Source records:
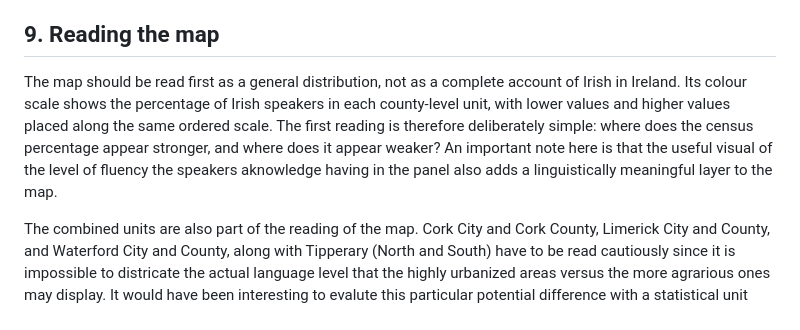
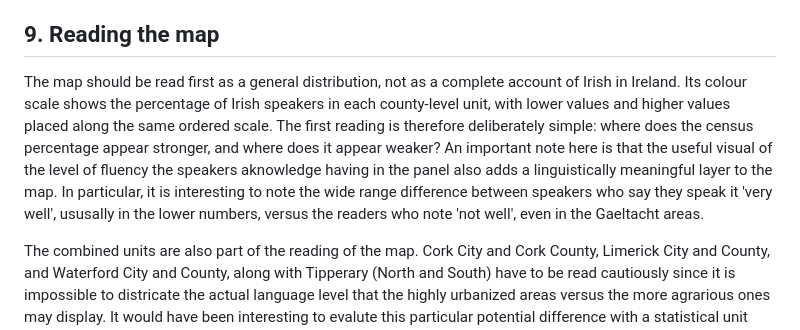
Before and after one commit to Arven-code/Javascript-project-2026-Data-Visualisation, a Markdown page: projet_irlandais_repo/README.md, the part around the change. Drawn GitHub-style.

Commit message:
Revise map reading instructions and fluency notes
Clarified the reading approach for the map and discussed the differences in fluency levels among Irish speakers.

```diff
--- a/projet_irlandais_repo/README.md
+++ b/projet_irlandais_repo/README.md
@@ -161,7 +161,7 @@ Final addition, the hover effect has been based on opacity. This avoids the prob
 
 ## 9. Reading the map
 
-The map should be read first as a general distribution, not as a complete account of Irish in Ireland. Its colour scale shows the percentage of Irish speakers in each county-level unit, with lower values and higher values placed along the same ordered scale. The first reading is therefore deliberately simple: where does the census percentage appear stronger, and where does it appear weaker? An important note here is that the useful visual of the level of fluency the speakers aknowledge having in the panel also adds a linguistically meaningful layer to the map.
+The map should be read first as a general distribution, not as a complete account of Irish in Ireland. Its colour scale shows the percentage of Irish speakers in each county-level unit, with lower values and higher values placed along the same ordered scale. The first reading is therefore deliberately simple: where does the census percentage appear stronger, and where does it appear weaker? An important note here is that the useful visual of the level of fluency the speakers aknowledge having in the panel also adds a linguistically meaningful layer to the map. In particular, it is interesting to note the wide range difference between speakers who say they speak it 'very well', ususally in the lower numbers, versus the readers who note 'not well', even in the Gaeltacht areas.
 
 The combined units are also part of the reading of the map. Cork City and Cork County, Limerick City and County, and Waterford City and County, along with Tipperary (North and South) have to be read cautiously since it is impossible to districate the actual language level that the highly urbanized areas versus the more agrarious ones may display. It would have been interesting to evalute this particular potential difference with a statistical unit less spread throughout the whole counties.
 
```
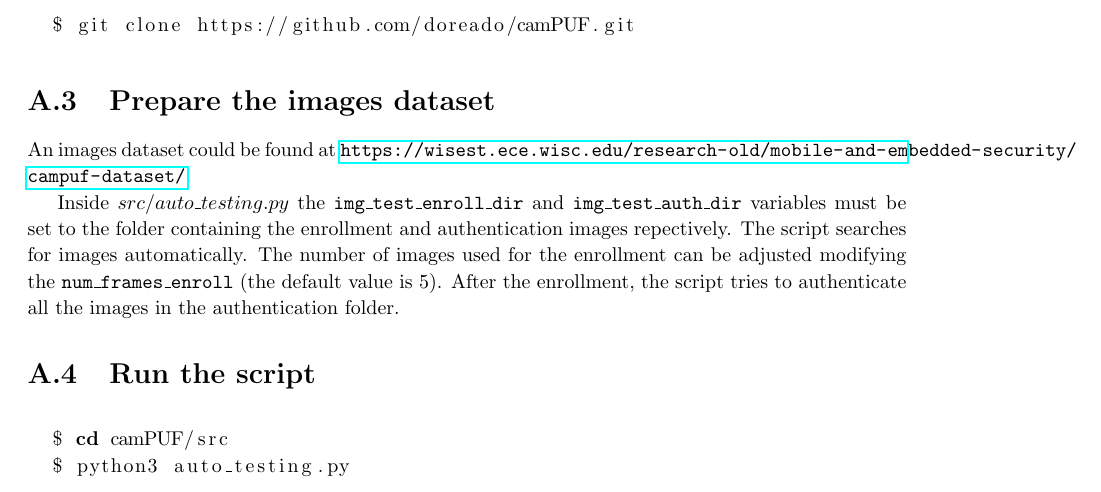
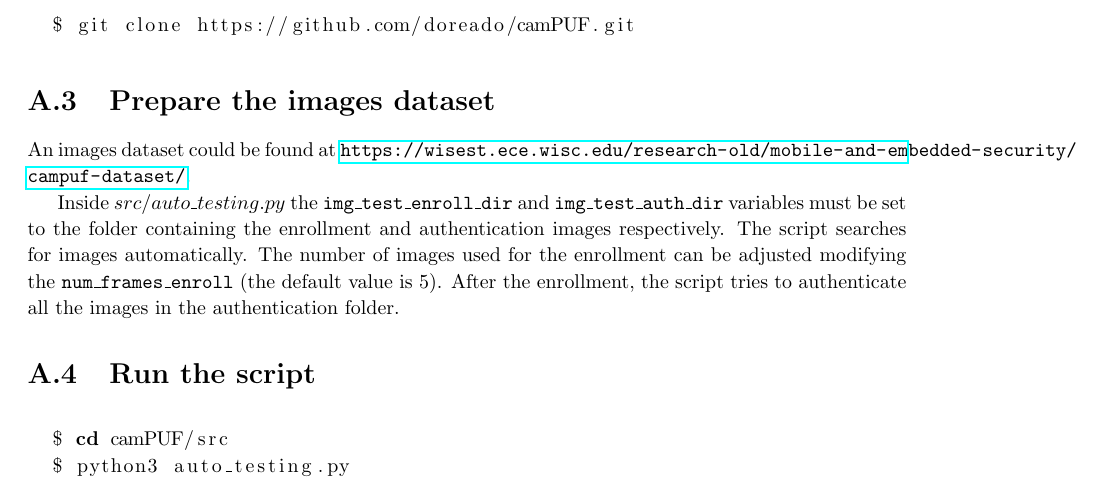
Before and after one commit to doreado/camPUF, a LaTeX thesis (docs/report/report.tex, which reads docs/report/appendices/usermanual.tex): part of page 27 of 29, cut so that both start at the same text. Compiled offline with pdfLaTeX.

Commit message:
fix typos

```diff
--- a/docs/report/appendices/usermanual.tex
+++ b/docs/report/appendices/usermanual.tex
@@ -23,7 +23,7 @@ In addition, the following Python libraries must be installed
 \section{Prepare the images dataset}\label{sec:preparetheimagedataset}
 An images dataset could be found at \url{https://wisest.ece.wisc.edu/research-old/mobile-and-embedded-security/campuf-dataset/}.
 
-Inside $src/auto\_testing.py$ the \texttt{img\_test\_enroll\_dir} and \texttt{img\_test\_auth\_dir} variables must be set to the folder containing the enrollment and authentication images repectively. The script searches for images automatically. The number of images used for the enrollment can be adjusted modifying the \texttt{num\_frames\_enroll} (the default value is 5). After the enrollment, the script tries to authenticate all the images in the authentication folder.
+Inside $src/auto\_testing.py$ the \texttt{img\_test\_enroll\_dir} and \texttt{img\_test\_auth\_dir} variables must be set to the folder containing the enrollment and authentication images respectively. The script searches for images automatically. The number of images used for the enrollment can be adjusted modifying the \texttt{num\_frames\_enroll} (the default value is 5). After the enrollment, the script tries to authenticate all the images in the authentication folder.
 
 \section{Run the script}\label{sec:runthescript}
 \begin{lstlisting}[language=bash]
```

**ASSIGNMENT**
Within the data, how many lines hold "images"? Respond with only the number.

**TASK RESULT**
4